Limiting medical drugs


Every day 76 million valium tablets are taken in the USA.


Certain drugs should be "forbidden", that is more restricted than prescription drugs. This would allow regulators to feel more secure in releasing new drugs to some members of the public whilst making them unavailable to the majority. Categories of "forbidden" drugs might be:

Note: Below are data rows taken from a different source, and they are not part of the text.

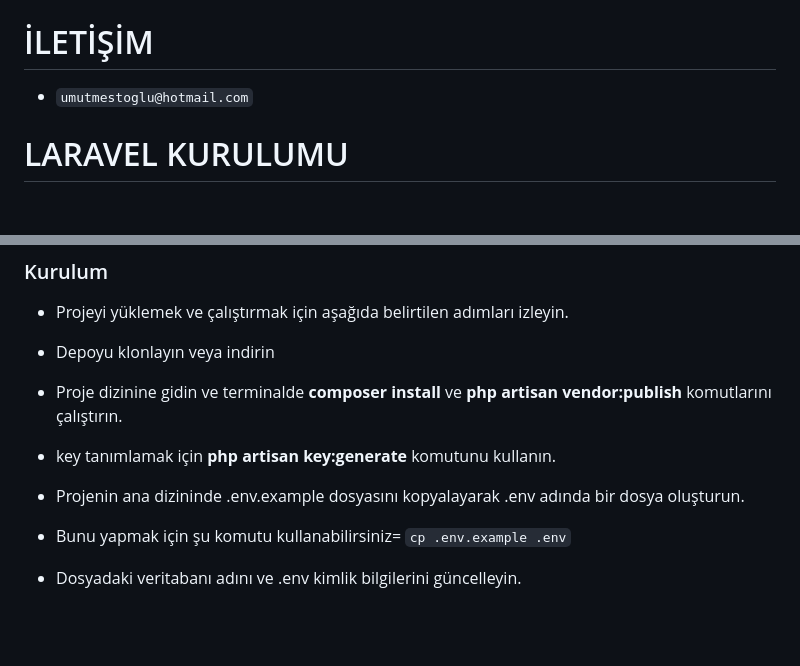
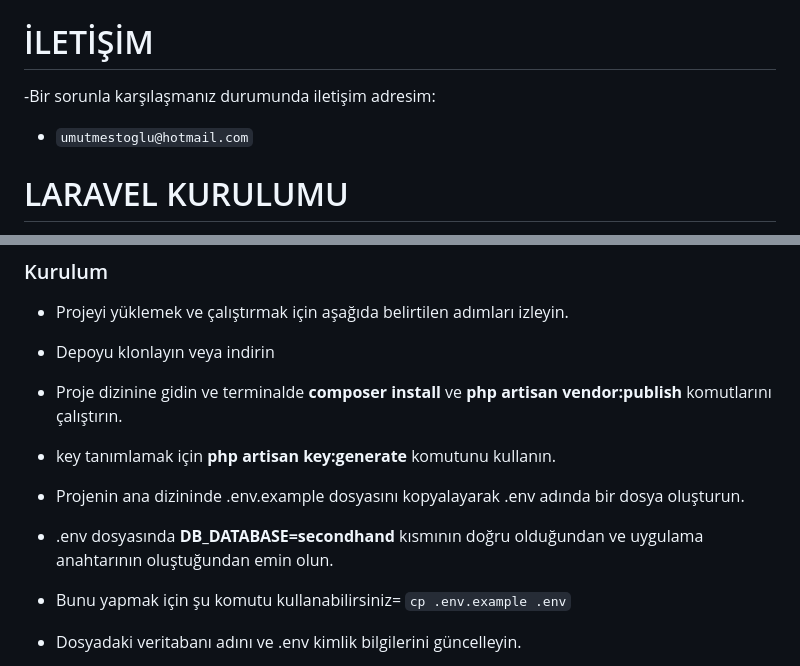
Before and after one commit to mestquik/second_hand2_ilan_site, a Markdown page: README.md, 2 parts joined by grey strips. Rendered like a GitHub page; blank space fills up the shorter version.

````diff
--- a/README.md
+++ b/README.md
@@ -3,7 +3,8 @@
 
 
 # İLETİŞİM
-- `umutmestoglu@hotmail.com`
+-Bir sorunla karşılaşmanız durumunda iletişim adresim:
+  - `umutmestoglu@hotmail.com`
 
 
 # LARAVEL KURULUMU
@@ -54,6 +55,7 @@ Benim projemde hali hazırda bulunan migrationlar var, bunların hepsini toplu o
 - Proje dizinine gidin ve terminalde __composer install__  ve __php artisan vendor:publish__ komutlarını çalıştırın.
 - key tanımlamak için __php artisan key:generate__ komutunu kullanın.
 - Projenin ana dizininde .env.example dosyasını kopyalayarak .env adında bir dosya oluşturun.
+- .env dosyasında **DB_DATABASE=secondhand** kısmının doğru olduğundan ve uygulama anahtarının oluştuğundan emin olun.
 - Bunu yapmak için şu komutu kullanabilirsiniz= ``` cp .env.example .env ```
 - Dosyadaki veritabanı adını ve .env kimlik bilgilerini güncelleyin.
 - Terminale, __php artisan migrate --seed__ komutunu yazarak migration ile tablo seeder ile de verileri oluşturabilirsiniz.
````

  1. Those prescritible only by specialists;
  2. Prescriptible only to the desperate, eg those with life-threatening or incurable illnesses, or to those who have not been helped by any other remedy;
  3. Drugs administered only in "dedicated" institutions or treatment of some particular condition, eg centres which treat rare diseases, or hospices for the dying, or alcohol and drug treatment centres. One or more restriction could be imposed simultaneously. One benefit of these minutely graduated categories is that drugs could be released to the public by degrees. Initially access would be quite restricted; at first new drugs might be prescsriptable only by specialist, and/or only to the desperate, and/or only in special centres, ie to patients and under circumstances in which taking greater risks than the average patient is justified. By degrees restriction would gradually diminish as safety and efficacy was proved, with the early users performing a guinea-pig function for the rest of the population.
Facilitated by:
Respecting pharmaceuticals
Type Classification:
D: Detailed strategies
Related UN Sustainable Development Goals:
GOAL 3: Good Health and Well-being